Sincerely,

Robert R. McGill, Esquire

 

Federal Disability Retirement: Facts and Explanations

There is often a widespread misconception that “facts” need no elucidation or explanation, and somehow speak for themselves.  There are, indeed, times when self-imposed limitation of apparent eloquence and bombastic, grandiloquent and pretentious verbosity is of use; for, scarcity of adjectives and brevity of prose can leave the plains and tundra of a descriptive narrative’s call for less inhabitants, and not more, to reveal the beauty of the linguistic landscape; but even in such instances, facts still require explanation.

Facts without explanation constitute mere artifacts floating in a vacuum of a historical void.  It is thus the prefatory context provided by explanatory delineation, or the sentence next which elucidates the relevance and significance of an event before.
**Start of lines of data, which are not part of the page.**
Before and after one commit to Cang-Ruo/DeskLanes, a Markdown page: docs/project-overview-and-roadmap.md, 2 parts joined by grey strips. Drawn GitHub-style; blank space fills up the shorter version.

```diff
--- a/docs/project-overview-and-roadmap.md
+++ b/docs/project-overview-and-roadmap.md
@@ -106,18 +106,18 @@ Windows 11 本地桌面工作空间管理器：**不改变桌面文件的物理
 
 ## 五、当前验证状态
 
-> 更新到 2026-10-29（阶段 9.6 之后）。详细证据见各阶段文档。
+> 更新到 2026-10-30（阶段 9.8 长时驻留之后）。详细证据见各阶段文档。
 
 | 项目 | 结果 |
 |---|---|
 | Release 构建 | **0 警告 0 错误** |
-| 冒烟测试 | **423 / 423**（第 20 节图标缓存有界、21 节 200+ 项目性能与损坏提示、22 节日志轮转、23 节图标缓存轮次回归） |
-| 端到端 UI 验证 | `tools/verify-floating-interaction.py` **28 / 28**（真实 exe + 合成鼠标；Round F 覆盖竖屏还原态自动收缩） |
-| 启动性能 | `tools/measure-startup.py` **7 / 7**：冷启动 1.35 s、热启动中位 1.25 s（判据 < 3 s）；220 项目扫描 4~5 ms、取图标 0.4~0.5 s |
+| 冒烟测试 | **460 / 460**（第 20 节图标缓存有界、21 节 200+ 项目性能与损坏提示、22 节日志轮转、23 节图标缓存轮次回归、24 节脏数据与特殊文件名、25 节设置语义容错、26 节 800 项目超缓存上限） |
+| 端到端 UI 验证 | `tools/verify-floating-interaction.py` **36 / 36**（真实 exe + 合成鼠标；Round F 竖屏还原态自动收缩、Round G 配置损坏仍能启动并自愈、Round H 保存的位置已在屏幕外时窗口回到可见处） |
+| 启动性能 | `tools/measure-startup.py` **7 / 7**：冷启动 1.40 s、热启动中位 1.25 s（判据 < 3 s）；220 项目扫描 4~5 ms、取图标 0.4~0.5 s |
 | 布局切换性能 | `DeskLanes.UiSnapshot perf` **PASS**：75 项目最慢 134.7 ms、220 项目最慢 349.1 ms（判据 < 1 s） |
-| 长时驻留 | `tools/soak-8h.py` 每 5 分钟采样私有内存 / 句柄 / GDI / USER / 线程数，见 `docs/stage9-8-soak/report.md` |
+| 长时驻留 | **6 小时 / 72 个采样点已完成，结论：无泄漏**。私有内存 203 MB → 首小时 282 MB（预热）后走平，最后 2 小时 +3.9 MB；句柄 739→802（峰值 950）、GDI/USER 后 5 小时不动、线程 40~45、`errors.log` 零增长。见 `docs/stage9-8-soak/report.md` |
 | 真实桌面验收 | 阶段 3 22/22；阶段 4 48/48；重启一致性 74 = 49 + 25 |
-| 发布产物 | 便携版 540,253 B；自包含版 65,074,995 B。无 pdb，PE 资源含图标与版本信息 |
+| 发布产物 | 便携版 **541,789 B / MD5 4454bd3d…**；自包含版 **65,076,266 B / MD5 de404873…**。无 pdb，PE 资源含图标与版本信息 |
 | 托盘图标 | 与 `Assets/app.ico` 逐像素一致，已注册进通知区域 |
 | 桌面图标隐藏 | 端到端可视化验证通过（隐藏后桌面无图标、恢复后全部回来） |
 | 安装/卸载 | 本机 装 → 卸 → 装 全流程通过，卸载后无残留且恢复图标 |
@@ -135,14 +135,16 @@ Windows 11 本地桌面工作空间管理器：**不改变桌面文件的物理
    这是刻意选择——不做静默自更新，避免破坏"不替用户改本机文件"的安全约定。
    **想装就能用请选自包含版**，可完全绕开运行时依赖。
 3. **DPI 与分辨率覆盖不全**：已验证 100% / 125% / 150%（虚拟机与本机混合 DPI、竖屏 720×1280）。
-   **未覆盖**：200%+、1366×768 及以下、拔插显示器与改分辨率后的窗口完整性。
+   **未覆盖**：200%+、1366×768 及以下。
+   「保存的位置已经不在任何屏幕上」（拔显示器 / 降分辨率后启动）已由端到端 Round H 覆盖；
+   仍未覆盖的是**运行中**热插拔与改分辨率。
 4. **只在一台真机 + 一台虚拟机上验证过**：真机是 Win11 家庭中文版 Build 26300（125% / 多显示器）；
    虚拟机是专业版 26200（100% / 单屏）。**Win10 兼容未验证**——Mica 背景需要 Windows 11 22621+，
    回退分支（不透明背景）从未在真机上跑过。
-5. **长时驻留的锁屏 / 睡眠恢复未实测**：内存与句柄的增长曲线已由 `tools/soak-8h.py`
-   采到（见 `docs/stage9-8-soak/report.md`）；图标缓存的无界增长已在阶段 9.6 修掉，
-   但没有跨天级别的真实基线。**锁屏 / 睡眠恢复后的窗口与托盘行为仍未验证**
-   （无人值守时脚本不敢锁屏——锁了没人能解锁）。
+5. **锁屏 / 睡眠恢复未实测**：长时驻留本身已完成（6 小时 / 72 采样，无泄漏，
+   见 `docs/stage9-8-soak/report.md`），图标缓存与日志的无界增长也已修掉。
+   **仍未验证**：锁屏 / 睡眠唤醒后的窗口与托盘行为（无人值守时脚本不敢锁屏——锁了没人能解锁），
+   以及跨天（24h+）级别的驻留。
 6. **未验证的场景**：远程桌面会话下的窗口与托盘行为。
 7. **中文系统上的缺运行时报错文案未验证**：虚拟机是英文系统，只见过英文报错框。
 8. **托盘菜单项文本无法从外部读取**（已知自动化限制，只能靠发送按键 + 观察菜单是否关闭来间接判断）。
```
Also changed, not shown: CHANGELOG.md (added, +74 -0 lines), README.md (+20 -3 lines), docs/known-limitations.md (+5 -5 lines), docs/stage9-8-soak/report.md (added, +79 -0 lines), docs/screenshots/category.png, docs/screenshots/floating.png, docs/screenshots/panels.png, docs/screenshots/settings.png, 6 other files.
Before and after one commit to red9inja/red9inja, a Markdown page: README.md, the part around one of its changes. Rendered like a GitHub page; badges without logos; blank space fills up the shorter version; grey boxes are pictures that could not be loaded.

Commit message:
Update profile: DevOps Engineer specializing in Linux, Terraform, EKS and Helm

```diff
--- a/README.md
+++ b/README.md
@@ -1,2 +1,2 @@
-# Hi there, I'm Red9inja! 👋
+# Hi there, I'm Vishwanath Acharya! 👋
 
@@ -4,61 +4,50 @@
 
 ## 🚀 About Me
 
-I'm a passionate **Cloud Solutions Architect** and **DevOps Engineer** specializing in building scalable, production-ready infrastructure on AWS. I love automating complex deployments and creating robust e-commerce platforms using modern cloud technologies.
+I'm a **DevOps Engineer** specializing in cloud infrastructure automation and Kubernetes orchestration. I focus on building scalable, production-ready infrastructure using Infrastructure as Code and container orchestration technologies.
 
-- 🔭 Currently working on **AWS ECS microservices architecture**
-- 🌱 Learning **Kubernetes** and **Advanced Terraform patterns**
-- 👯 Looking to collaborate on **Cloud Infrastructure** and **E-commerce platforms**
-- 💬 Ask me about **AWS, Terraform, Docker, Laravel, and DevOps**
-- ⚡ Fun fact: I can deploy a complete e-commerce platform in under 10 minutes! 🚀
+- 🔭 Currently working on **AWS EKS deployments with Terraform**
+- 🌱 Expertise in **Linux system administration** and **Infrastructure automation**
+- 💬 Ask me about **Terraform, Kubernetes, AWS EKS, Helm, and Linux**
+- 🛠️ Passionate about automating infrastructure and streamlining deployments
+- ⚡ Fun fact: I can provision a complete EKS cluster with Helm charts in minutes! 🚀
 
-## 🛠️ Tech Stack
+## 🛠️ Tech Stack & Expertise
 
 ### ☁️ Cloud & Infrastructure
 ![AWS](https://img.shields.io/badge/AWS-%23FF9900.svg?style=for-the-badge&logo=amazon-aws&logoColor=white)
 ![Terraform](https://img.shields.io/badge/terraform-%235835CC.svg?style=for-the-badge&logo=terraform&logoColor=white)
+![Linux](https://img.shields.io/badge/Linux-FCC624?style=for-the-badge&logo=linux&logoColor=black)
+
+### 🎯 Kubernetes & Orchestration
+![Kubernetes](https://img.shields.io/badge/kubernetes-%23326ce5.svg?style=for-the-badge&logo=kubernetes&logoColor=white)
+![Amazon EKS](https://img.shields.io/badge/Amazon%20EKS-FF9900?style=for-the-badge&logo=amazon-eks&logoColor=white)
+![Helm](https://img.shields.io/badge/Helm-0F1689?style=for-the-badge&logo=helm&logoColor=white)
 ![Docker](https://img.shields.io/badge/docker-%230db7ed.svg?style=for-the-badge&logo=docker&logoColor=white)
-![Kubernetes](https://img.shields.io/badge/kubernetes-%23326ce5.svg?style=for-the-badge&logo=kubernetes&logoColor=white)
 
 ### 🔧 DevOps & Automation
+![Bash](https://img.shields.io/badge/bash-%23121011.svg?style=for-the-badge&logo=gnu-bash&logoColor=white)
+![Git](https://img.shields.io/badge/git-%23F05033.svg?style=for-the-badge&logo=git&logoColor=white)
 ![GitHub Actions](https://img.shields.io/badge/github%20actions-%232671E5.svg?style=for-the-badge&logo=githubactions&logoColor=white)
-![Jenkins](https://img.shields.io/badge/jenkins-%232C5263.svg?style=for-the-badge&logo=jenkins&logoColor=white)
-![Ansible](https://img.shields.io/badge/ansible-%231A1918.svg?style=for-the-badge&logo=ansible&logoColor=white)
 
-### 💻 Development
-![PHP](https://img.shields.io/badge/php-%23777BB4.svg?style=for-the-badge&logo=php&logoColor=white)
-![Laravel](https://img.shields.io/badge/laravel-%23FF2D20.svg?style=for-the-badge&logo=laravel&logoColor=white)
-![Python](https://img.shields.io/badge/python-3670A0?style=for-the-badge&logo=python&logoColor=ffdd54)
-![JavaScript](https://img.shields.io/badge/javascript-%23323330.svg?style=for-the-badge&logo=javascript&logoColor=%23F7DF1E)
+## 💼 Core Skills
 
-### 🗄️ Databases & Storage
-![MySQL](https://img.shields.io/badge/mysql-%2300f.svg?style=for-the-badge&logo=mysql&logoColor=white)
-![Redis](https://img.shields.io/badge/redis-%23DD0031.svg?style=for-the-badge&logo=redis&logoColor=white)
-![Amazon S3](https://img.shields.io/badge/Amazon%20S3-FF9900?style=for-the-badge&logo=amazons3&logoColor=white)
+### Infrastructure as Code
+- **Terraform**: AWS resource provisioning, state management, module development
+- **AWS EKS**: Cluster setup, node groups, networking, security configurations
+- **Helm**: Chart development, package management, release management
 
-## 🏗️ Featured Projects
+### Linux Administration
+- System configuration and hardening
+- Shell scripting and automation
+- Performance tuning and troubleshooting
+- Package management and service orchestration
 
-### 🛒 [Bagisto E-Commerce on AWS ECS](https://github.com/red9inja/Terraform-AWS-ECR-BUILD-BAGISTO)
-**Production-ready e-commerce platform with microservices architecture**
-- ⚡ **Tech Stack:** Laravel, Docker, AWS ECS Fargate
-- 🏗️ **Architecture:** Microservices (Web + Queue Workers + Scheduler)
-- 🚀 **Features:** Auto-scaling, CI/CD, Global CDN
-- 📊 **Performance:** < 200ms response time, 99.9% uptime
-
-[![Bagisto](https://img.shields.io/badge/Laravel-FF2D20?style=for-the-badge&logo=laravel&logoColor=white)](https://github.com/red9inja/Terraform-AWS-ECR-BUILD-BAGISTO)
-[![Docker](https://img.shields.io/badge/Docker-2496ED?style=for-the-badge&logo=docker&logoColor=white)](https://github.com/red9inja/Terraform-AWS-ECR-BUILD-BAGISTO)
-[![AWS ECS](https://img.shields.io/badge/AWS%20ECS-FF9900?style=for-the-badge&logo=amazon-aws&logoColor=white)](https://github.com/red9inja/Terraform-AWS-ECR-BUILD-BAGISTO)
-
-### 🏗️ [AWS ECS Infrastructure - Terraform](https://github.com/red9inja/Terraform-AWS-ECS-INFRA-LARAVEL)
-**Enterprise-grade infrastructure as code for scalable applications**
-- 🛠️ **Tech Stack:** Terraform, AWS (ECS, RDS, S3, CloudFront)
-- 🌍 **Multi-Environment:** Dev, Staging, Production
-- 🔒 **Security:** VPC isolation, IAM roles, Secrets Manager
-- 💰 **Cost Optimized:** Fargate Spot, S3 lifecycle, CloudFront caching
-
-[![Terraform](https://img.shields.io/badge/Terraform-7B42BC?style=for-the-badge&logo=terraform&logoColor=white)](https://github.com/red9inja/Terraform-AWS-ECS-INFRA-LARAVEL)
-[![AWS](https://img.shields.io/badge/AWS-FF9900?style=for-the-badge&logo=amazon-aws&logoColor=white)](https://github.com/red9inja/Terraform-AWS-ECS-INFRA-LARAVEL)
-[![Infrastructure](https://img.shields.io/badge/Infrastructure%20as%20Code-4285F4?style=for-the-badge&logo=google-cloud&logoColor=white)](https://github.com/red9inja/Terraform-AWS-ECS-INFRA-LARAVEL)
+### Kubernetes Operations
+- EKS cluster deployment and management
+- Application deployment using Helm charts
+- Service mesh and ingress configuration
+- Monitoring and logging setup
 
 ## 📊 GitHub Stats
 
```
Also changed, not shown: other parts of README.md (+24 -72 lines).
Without the explanation, facts merely remain an artifice with a lack of architectural integrity, lost in the quagmire of historicity without dates, times or epochs of reference.

For Federal employees and U.S. Postal workers who are considering filing for Federal Disability Retirement benefits through the U.S. Office of Personnel Management, whether the Federal or Postal worker is under FERS, CSRS or CSRS Offset, the misunderstanding between the conceptual bifurcation of “facts” and “explanations” is often exponentially magnified to the detriment of the Federal Disability Retirement applicant when one presumes that “medical facts” speak for themselves.

Thus does the Federal or Postal worker who is preparing a Federal Disability Retirement application simply bundle up a voluminous file of medical records and declare, “See!”  But such declarative intonations accompanying files of “facts” do not explain in meeting the legal criteria to qualify for Federal Disability Retirement.  An explanation is in response to the query by a governmental agency and bureaucracy which requires that justification through explanation will meet the preponderance of the evidence test in being eligible for Federal Disability Retirement benefits.

Yes, there are some “facts” which may not require explanation — such as the beauty of a morning dawn pink with a quietude of poetry, where words fail to embrace the peaceful mood within the serenity of nature; but such facts do not reflect the chaos of the paperwork being received by the U.S. Office of Personnel Management, and very few there care about the pink dawn of nature, but want an explanation as to why the Federal or Postal employee is entitled to Federal Disability Retirement benefits.

Sincerely,

Robert R. McGill, Esquire